Australia presents visitors with stunning landscapes, unmatched open spaces, incredible outdoor activities, and pristine white beaches. For the perfect combination of adventure and relaxation, you won’t find a better destination than Australia.
Although Australia is geologically the oldest continent, it was the last to be explored by the West. Europeans long theorized that a large landmass called Terra Australis existed in the Southern Hemisphere to “balance” the landmasses of the north, but the continent went unexplored until the 17th century. Although expeditions came close in the 16th century, many ceased to move southward after encountering the rich Spice Islands of Southeast Asia.
The Dutch were the first to make land in Australia in the 1600s, but they found little of value for European trade and did not attempt to colonize the region. Shortly after, Britain made two expeditions to the area and drew similar conclusions. With the Age of Reason in the 18th century came a renewed interest in global discovery. In 1768, Captain James Cook reached Australia as part of a three-year expedition to explore and map the South Pacific. His discoveries led to the continent being claimed by Britain. It would be another 100 years, however, before Australia’s coast was fully explored.
Reports of mysterious indigenous peoples and a desert-like landscape made Australia less than attractive for European settlement. As a result, the first British settlement in Australia was a penal colony—known today as Sydney— established to dispose of the increasing number of convicts in Britain.
Unfortunately, the arrival of Europeans signaled disaster for Australia’s aboriginal peoples, nomadic hunter-gatherers who had inhabited the country for over 60,000 years. Since the first colony was established in 1788, the native population dwindled from 300,000 to 160,000 by the 1970s. The aborigines suffered from diseases introduced by the Europeans, discrimination by governments, and a general disruption in their traditional ways of life. Today most aborigines live in cities and towns, with a few remaining pockets of nomadic tribes found throughout Australia.
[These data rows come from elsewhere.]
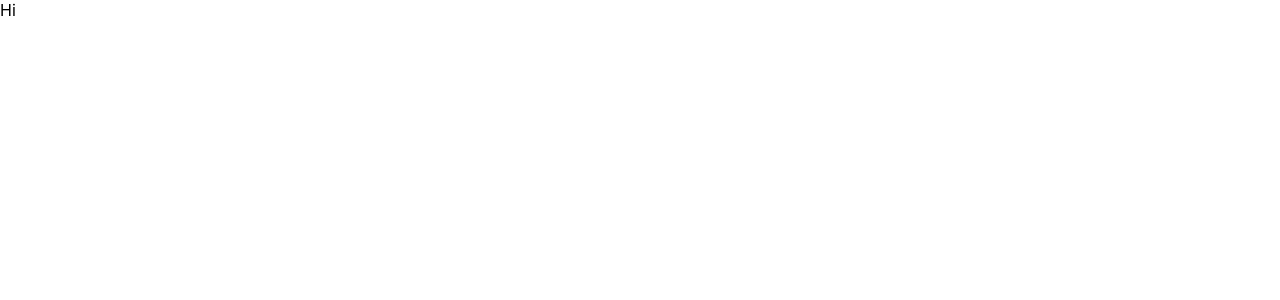
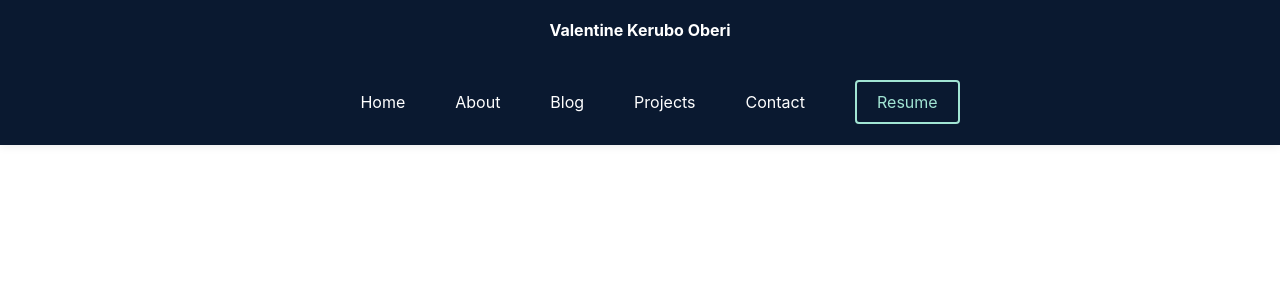
Before and after one commit to Vkerubo/my-portolio, a React (Create React App) app: page / in a window 1280 px wide. Shown: the top 300 px of the page. Built offline with nearby package versions, Linux system fonts and the light colour scheme.

Commit message:
Navbar layout

```diff
--- a/src/components/Navbar.js
+++ b/src/components/Navbar.js
@@ -1,9 +1,117 @@
 import React from "react";
-import { styled } from "styled-components";
+import { Link } from "react-router-dom";
+import styled from "styled-components";
 
-function Navbar() {
+const NavbarContainer = styled.div`
+  background-color: #0a1930;
+  display: flex;
+  flex-direction: column;
+  align-items: center;
+  padding: 20px;
+  box-shadow: 0px 0px 10px rgba(0, 0, 0, 0.1);
+`;
+
+const Header = styled.h1`
+  color: #fff;
+  font-size: 16px;
+  font-weight: regular;
+  margin: 0;
+`;
+
+const NavLinks = styled.ul`
+  list-style: none;
+  display: flex;
+  gap: 50px;
+  margin-bottom: 1px;
+  margin-top:40px;
+  align-items: center; /
+`;
+
+const NavLink = styled(Link)`
+  text-decoration: none;
+  color: #fff;
+  font-size: 16px;
+  font-weight: normal;
+  transition: color 0.3s, font-weight 0.3s;
+
+  &:hover,
+  &:active {
+    color: #a1e4d3;
+    font-weight: bold;
+    text-decoration: none;
+    border-bottom: 4px solid #a1e4d3; /* Add this line */
+    padding-bottom: 3px; /* Adjust as needed to control the underline thickness */
+  }
+`;
+
+const ResumeLink = styled(Link)`
+  text-decoration: none;
+  color: #A1E4D3;
+  font-size: 16px;
+  font-weight: normal;
+  transition: color 0.3s;
+
+  &:hover,
+  &:active {
+    color: #fff;
+  }
+
+  &:before {
+    content: "";
+    position: absolute;
+    width: 100%;
+    height: 100%;
+    background-color: ;#56a8a1
+    transform: scaleX(0);
+    transform-origin: right;
+    transition: transform 0.3s;
+    z-index: -1;
+  }
+
+  &:hover:before,
+  &:active:before {
+    transform: scaleX(1);
+    transform-origin: left;
+  }
+`;
+
+const ResumeButton = styled.a`
+  text-decoration: none;
+  color: #a1e4d3;
+  font-size: 16px;
+  font-weight: normal;
+  border: 2px solid #a1e4d3;
+  padding: 10px 20px;
+  border-radius: 4px;
+  transition: color 0.3s, transform 0.3s, background-color 0.3s; /* Add transform and background-color for transitions */
+
+  transform: perspective(400px) rotateX(0deg); /* Add initial 3D effect */
+
+  &:hover,
+  &:active {
+    color: #fff;
+    background-color: #56a8a1;
+    transform: perspective(400px) rotateX(10deg); /* Add hover 3D effect */
+    box-shadow: 0 4px 6px rgba(0, 0, 256, 1); /* Add box-shadow for depth */
+  }
+`;
+
+const Navbar = () => {
   return (
-    <>Hi</>
+    <NavbarContainer>
+      <Header>Valentine Kerubo Oberi</Header>
+      <NavLinks>
+        <NavLink to="/">Home</NavLink>
+        <NavLink to="/about">About</NavLink>
+        <NavLink to="/blog">Blog</NavLink>
+        <NavLink to="/projects">Projects</NavLink>
+        <NavLink to="/contact">Contact</NavLink>
+        <ResumeButton href="https://docs.google.com/document/d/1IXXoCEdinoSy6SxsGGpnml8KPea8grdi7iQjDhhkCnM/edit#heading=h.wxvx2glo98ug">
+          Resume
+        </ResumeButton>
+      </NavLinks>
+    </NavbarContainer>
   );
-}
+};
+
 export default Navbar;
```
In 1901, the constitution of Australia as an independent and self-governing state went into effect. The document was modeled after the British parliamentary system and included elements of the United States government. Australia is governed by a Prime Minster and the Australian Parliament. The head of state, even if in name only, is still the British monarch. Despite the initial assumptions that Australia was a land that held little value, the country thrives on gold and opal mining along with the export of other minerals. Wool is a major export. Australia is also recognized as one of the world’s great wine-producing regions.
As Australia grew and developed, its unique natural wonders began to be threatened. The Great Barrier Reef fell victim to poaching and other human-induced threats. Public outcry resulted in the creation of the 133,000-square-mile Great Barrier Reef Marine Park and the Great Barrier Reef Marine Park Authority. By 1981, the area had been declared a UNESCO World Heritage Site. Still, fertilizer runoff from the mainland as well as visitors touching the coral continue to threaten the reef. Efforts are on going to minimize the effects of both, including sustainable tourism operated by high-quality charter services.